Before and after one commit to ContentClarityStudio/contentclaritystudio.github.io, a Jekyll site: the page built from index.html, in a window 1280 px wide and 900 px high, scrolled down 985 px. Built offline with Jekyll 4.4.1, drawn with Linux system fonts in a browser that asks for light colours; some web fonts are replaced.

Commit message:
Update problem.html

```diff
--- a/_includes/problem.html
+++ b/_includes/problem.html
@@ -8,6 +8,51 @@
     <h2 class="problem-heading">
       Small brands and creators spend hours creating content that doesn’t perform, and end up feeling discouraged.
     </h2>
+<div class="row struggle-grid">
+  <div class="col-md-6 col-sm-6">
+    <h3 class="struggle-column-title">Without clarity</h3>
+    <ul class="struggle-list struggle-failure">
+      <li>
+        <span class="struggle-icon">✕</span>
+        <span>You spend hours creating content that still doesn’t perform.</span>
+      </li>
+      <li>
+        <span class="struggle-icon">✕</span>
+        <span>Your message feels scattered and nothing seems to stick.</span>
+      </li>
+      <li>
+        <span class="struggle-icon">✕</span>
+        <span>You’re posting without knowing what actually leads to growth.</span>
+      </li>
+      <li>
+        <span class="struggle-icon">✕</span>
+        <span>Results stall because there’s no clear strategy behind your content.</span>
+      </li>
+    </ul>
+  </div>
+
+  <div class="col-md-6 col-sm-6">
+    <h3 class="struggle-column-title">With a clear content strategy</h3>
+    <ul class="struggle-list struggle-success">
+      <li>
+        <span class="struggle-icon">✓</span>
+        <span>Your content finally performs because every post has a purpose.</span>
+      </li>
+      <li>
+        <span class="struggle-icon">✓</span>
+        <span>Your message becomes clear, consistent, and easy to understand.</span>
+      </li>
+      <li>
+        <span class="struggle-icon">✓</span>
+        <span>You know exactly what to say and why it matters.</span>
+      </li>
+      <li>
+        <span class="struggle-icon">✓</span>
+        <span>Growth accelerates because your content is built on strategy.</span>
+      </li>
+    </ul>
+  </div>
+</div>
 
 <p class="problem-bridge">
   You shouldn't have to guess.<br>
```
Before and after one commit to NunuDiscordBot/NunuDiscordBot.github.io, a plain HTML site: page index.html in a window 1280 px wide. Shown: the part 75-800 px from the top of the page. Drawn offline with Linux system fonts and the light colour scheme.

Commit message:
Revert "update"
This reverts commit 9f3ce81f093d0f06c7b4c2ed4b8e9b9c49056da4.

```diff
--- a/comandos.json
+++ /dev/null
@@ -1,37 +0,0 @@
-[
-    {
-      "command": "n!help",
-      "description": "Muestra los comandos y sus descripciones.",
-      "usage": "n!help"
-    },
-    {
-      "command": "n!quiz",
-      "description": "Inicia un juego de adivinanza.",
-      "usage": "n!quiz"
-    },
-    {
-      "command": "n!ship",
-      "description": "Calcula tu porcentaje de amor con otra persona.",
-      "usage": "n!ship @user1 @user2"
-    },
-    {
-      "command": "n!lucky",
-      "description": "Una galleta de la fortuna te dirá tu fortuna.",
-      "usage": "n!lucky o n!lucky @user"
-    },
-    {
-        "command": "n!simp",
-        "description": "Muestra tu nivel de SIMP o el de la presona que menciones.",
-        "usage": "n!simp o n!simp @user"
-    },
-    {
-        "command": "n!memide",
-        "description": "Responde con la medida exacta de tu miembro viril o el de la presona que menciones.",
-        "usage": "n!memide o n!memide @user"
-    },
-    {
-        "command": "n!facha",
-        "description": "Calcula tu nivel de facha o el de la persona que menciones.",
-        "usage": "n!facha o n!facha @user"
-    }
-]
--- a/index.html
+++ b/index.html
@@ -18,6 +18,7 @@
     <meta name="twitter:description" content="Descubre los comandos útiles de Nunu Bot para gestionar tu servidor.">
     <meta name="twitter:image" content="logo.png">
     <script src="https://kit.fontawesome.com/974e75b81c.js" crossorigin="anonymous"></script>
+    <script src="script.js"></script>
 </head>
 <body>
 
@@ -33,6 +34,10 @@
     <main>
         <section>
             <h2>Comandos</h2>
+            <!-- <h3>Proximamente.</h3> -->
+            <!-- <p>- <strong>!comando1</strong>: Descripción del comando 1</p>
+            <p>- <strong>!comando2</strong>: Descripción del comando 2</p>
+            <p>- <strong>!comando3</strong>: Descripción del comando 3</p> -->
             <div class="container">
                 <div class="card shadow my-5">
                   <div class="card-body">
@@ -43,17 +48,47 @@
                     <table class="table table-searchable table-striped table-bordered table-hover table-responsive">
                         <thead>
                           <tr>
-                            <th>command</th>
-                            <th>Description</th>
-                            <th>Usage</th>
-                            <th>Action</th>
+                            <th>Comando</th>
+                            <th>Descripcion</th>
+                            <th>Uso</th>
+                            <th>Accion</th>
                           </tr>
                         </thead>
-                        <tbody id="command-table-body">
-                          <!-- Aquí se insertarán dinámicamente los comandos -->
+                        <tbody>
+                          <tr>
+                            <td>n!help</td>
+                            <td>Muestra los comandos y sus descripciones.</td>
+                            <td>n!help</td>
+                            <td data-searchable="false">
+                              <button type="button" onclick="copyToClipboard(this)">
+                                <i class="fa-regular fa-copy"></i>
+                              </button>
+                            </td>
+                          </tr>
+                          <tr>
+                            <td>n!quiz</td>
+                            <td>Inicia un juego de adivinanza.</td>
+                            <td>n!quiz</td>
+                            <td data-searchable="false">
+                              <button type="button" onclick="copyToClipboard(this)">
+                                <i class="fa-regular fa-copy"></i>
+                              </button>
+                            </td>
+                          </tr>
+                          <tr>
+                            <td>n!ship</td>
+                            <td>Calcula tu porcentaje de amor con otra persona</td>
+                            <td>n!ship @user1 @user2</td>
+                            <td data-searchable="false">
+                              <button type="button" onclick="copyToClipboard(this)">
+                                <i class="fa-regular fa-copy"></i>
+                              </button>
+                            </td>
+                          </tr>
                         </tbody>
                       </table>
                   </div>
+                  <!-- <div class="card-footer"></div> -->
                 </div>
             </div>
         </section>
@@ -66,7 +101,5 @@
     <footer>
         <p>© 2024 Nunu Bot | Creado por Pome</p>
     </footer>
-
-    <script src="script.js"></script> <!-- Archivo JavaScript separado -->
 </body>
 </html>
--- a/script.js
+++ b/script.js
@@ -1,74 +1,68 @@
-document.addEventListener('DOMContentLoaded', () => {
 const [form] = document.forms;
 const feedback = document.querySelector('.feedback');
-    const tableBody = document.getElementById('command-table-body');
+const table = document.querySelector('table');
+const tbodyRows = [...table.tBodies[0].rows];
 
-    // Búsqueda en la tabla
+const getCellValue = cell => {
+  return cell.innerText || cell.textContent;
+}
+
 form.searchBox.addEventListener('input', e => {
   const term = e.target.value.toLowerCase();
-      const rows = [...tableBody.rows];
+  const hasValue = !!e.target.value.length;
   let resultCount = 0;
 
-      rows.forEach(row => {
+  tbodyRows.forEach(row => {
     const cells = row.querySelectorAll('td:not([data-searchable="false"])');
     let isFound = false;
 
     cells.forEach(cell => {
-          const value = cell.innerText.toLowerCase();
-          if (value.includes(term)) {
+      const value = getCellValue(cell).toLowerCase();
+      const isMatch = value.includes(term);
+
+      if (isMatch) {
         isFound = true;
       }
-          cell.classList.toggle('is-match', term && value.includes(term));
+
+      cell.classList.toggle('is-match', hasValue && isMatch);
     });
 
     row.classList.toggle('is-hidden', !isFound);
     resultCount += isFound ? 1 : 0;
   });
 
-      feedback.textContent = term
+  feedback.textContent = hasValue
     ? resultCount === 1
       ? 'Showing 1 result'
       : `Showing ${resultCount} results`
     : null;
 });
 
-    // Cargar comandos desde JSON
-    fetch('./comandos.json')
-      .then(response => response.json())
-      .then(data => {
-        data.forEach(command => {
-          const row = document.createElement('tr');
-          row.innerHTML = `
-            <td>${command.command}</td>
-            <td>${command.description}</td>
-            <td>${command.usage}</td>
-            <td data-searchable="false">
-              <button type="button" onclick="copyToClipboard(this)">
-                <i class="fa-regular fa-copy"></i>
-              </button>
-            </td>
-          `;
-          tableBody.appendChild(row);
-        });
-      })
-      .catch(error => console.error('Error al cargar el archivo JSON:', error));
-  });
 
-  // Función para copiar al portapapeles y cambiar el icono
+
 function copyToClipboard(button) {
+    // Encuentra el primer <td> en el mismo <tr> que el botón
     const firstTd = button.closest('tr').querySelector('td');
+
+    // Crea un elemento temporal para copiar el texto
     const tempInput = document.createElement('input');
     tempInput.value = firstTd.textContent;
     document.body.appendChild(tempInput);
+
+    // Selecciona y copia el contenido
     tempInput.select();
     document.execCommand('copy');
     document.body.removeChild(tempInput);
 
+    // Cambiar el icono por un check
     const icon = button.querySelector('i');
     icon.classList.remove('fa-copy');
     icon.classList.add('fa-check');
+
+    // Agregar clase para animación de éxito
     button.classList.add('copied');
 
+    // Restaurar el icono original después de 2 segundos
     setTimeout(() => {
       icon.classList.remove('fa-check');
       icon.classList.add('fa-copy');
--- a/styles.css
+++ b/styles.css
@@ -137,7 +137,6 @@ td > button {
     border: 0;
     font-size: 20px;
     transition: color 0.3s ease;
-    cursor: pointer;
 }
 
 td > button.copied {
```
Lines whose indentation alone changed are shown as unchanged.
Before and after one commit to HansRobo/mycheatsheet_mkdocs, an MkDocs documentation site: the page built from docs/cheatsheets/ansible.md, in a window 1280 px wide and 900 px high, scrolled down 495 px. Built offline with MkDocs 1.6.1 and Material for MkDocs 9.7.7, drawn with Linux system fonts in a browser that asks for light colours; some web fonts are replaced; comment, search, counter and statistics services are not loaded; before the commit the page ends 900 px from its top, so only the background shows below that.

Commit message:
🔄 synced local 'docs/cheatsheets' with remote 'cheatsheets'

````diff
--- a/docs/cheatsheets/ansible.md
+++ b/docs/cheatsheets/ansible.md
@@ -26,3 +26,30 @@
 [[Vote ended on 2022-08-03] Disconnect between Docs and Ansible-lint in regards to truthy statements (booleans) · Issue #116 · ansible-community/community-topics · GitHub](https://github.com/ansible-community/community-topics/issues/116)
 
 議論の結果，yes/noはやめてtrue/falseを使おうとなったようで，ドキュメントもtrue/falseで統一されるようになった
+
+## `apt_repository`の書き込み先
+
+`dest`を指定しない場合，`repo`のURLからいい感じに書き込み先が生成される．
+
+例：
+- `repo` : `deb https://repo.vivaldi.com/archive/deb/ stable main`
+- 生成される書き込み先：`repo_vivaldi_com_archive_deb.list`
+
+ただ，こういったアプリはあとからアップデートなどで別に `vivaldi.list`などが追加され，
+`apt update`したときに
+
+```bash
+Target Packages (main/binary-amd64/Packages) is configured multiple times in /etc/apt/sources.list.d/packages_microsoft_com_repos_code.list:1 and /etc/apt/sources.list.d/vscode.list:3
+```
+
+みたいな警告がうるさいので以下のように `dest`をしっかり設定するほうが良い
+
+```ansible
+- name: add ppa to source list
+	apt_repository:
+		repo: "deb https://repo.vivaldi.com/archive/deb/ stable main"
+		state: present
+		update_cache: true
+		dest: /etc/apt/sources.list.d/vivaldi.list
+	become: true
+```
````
──────
The task: What lines of the material above hold the string "title"? Please copy them.

Answer to the problem:
+    <h3 class="struggle-column-title">Without clarity</h3>
+    <h3 class="struggle-column-title">With a clear content strategy</h3>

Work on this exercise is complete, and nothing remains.